Published in The History of Parliament: the House of Commons 1790-1820, ed. R. Thorne, 1986
Available from Boydell and Brewer

Constituency

Dates

1802 - 1812

Family and Education

b. ?1748, 1st s. of Denham Jephson, MP [I], of Mallow Castle by Frances, da. of Sir John Aubrey, 3rd Bt., of Boarstall, Berks. educ. Hertford, Oxf. 15 Apr. 1766, aged 18; L. Inn 1770-5. unm. suc. fa. 1781.

Offices Held

MP [I] 1768-1800.

Col. Mallow cav.

Biography

The Jephsons had a strong family interest in Mallow and had represented it on and off since 1695. Denham Jephson was returned on coming of age and fell under Lord Shannon’s influence. By 1791 he had transferred his allegiance to another influential Cork politician, Lord Longueville, which paid him well; he was more or less connected with Longueville’s politics for the remainder of his parliamentary career.1

He supported the Union with Longueville, but lost his seat by ballot to John Longfield. He was returned in 1802 and supported every administration except Lord Grenville’s, but no speech is known and he was evidently a reluctant attender, as pleas to him to attend in 1806 and 1808 survive.

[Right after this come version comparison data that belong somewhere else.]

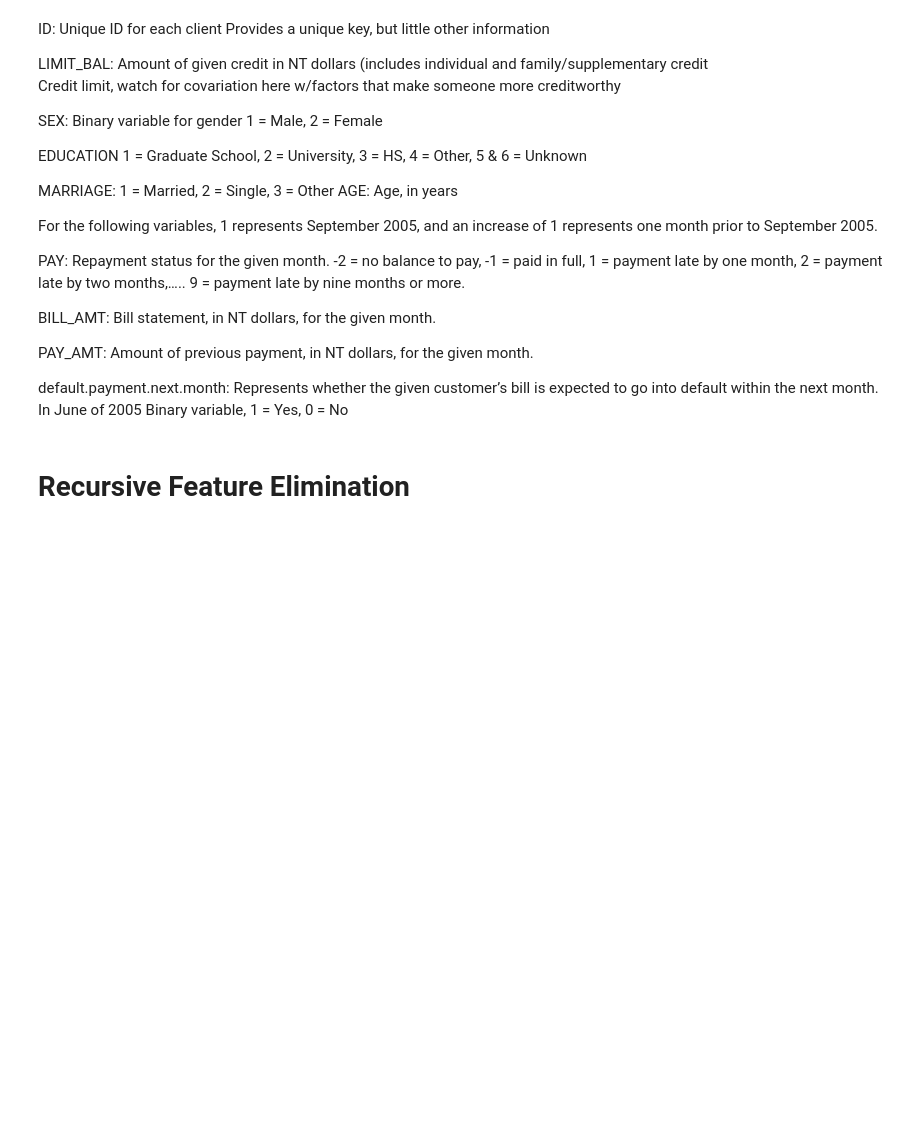
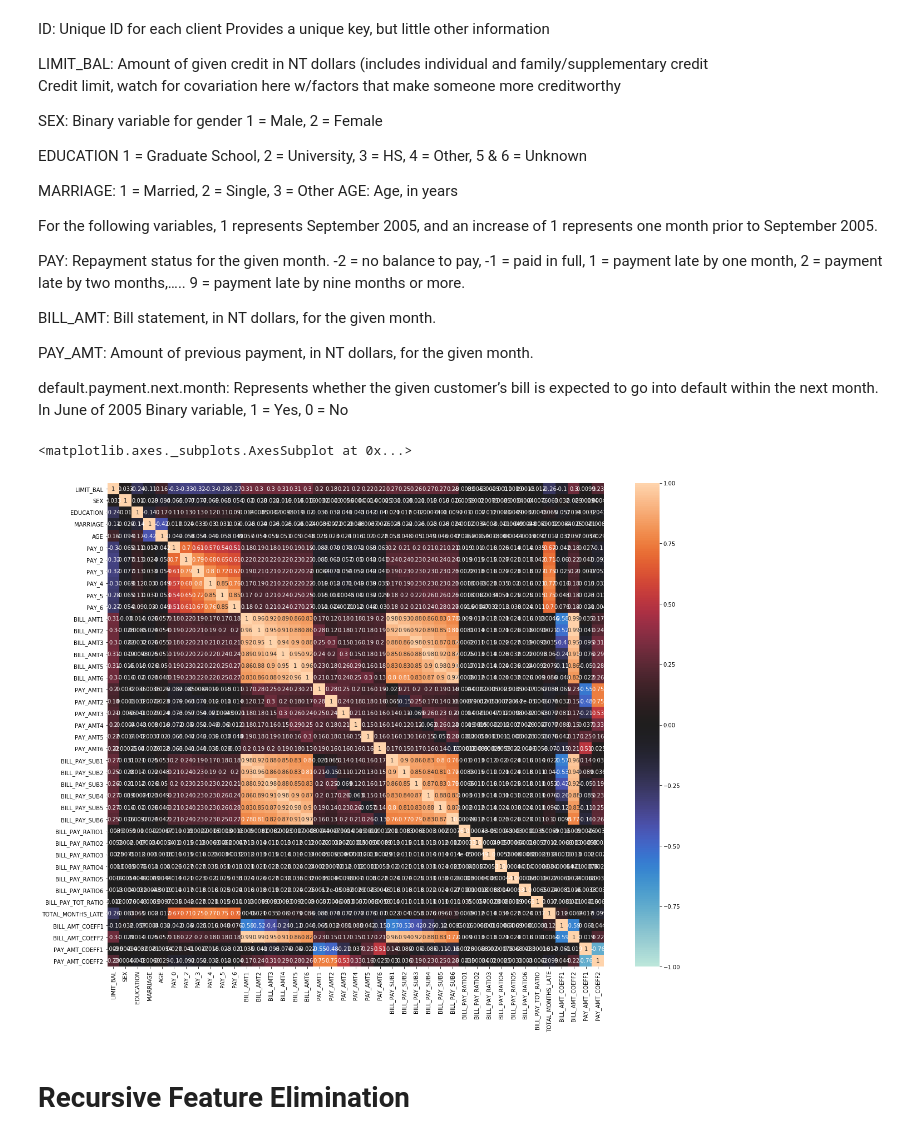
Before and after one commit to TheRenFox/INET4710_Project, a Jupyter notebook: Project1_4710.ipynb, the cells around one changed output. Saved outputs shown, nothing was run; the diff lists cells and outputs as text; code cells hidden in the pictures; blank space fills up the shorter version.

```diff
--- a/Project1_4710.ipynb
+++ b/Project1_4710.ipynb
@@ -251,8 +275,11 @@ default.payment.next.month: Represents whether the given customer’s bill is ex
 Binary variable, 1 = Yes, 0 = No
 # %%
 fig, ax = plt.subplots(figsize=(20,16))
-corrmat = df.corr()
+corrmat = data.corr()
 sns.heatmap(corrmat,-1,1,ax=ax,center=0,annot=True)
+# %% [output]
+<matplotlib.axes._subplots.AxesSubplot at 0x...>
+[figure, added]
 # %% [markdown]
 # Recursive Feature Elimination
 # %%
```
Also changed, not shown: parts of 42 cells of this notebook.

He voted against Catholic relief, 14 May 1805 and 1 June 1810, during the two sessions in which there is most evidence of his attendance. Thus in 1805 he voted with the government minority on the censure against Melville, 8 Apr., and in August he was alleged to have been ‘very attentive’ that year ‘and never missed a vote save one’. In 1810 he appeared in the government lobby on the address, 23 Jan., and on the Scheldt inquiry, 23 Feb., 5 and 30 Mar. 1810. In 1812 he gave up his seat so that the co-patrons of Mallow might return the Member, a right they had waived in his favour previously. It was thought in 1811 after Longueville’s death that ‘some little arrangement’ would be wanted to bring in Jephson again and it evidently did not take place. Jephson died 9 May 1813, ‘aged 70’.2

Ref Volumes: 1790-1820

Author: P. J. Jupp

Notes